What assumptions have people made about you when they find out you’re a writer? Are some of them true? Or are you drastically misunderstood? Let me know in the comments below. In the meanwhile, have a great day!
Writers are creatures of habit, but each writer has their own particular set of habits. As I watch my fellow writers spin their tales, I’ve noticed them do some things that, for better or for worse, are simply out of my reach.
Here are six things other writers do that I can’t.
Improvise (a.k.a. ‘Pantsing’)
I live and die by the outline. While I firmly believe in allowing the story to grow organically and giving myself room to discover and be surprised by the process, if I try to write a complete story with no framework, no visual indication of where I’m going, I guarantee I won’t finish that project.
Write scenes/chapters out of order
Even though I always know what’s coming next thanks to my rigorous, often obsessive, outlining, I refuse to (and cannot) write the events of my story out of order. It just feels wrong. I know a lot of people have no problem doing so, and for some it even works better. But not me.

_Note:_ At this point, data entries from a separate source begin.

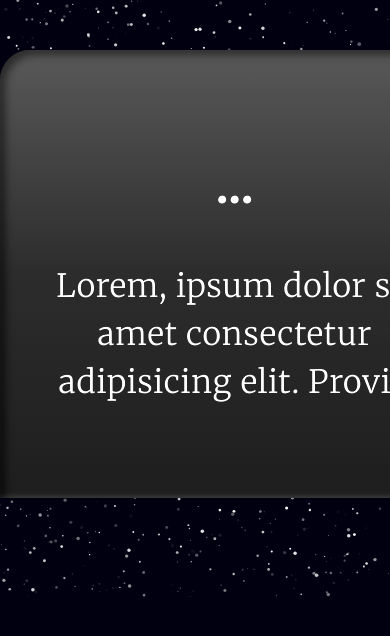
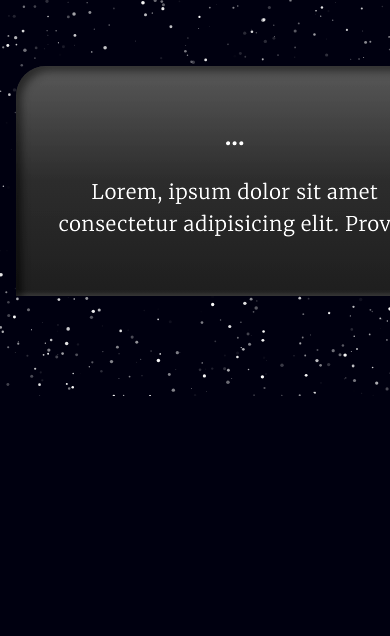
Before and after one commit to SecondKnight/tribute, a plain HTML site: page index.html in a window 390 px wide. Shown: the top 636 px of the page. Drawn offline with Linux system fonts and the light colour scheme.

Commit message:
Update index.html
added mobile responsiveness

```diff
--- a/index.html
+++ b/index.html
@@ -91,6 +91,29 @@
           opacity: 1;
         }
       }
+      @media (max-width: 768px) {
+        .tombstone {
+          padding: 2rem 1.5rem;
+          font-size: clamp(1.25rem, 4.5vw, 1.5rem);
+          line-height: 1.6;
+        }
+
+        .sky {
+          padding: 1rem;
+        }
+
+        .tombstone h1 {
+          font-size: clamp(1.5rem, 6vw, 2rem);
+        }
+
+        .tombstone footer p {
+          font-size: clamp(1rem, 4.5vw, 1.3rem);
+        }
+
+        .tombtext p {
+          margin-bottom: 1.5rem;
+        }
+      }
     </style>
   </head>
   <body>
```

Write in cars/trains/planes
I’ve traveled a lot, and I’ve written in a lot of different countries. But try as I might, I can’t seem to write as I’m traveling. Writing in the car makes me carsick. Plane seats are too uncomfortable, and there are bound to be at least a dozen different movies playing on people’s screens to distract me. I’ve had minor success writing on trains, but more often than not I end up staring out the window.
Work on phones/tablets
A lot of people do this, and I wish I could because it looks so handy. But I can’t. I can’t keep notes, or write sections, or really do anything writing-related on my phone or tablet. Maybe my thumbs are too clumsy. Maybe the screen is too small. I don’t know. It just won’t happen.
Get up extra early to write
I’m not a morning person. I have, however, disciplined myself to be up at a decent hour and get to work (as long as there’s coffee). What I can’t do is force myself to get up earlier than my schedule dictates and expect myself to focus on the creative process. My brain functions far better late at night than early in the morning.
Write in my bedroom
This is mostly choice, but I can’t write or work in my own bedroom. Perhaps such proximity to my bed is too tempting, or perhaps the bookshelf behind me would be my undoing. Either way, I try to keep my work-space separate from my leisure/relax/sleeping space.
What are some of the things other writers do that don’t work for you? Drop a comment below! As always, I’m super glad you stopped by. Enjoy your day!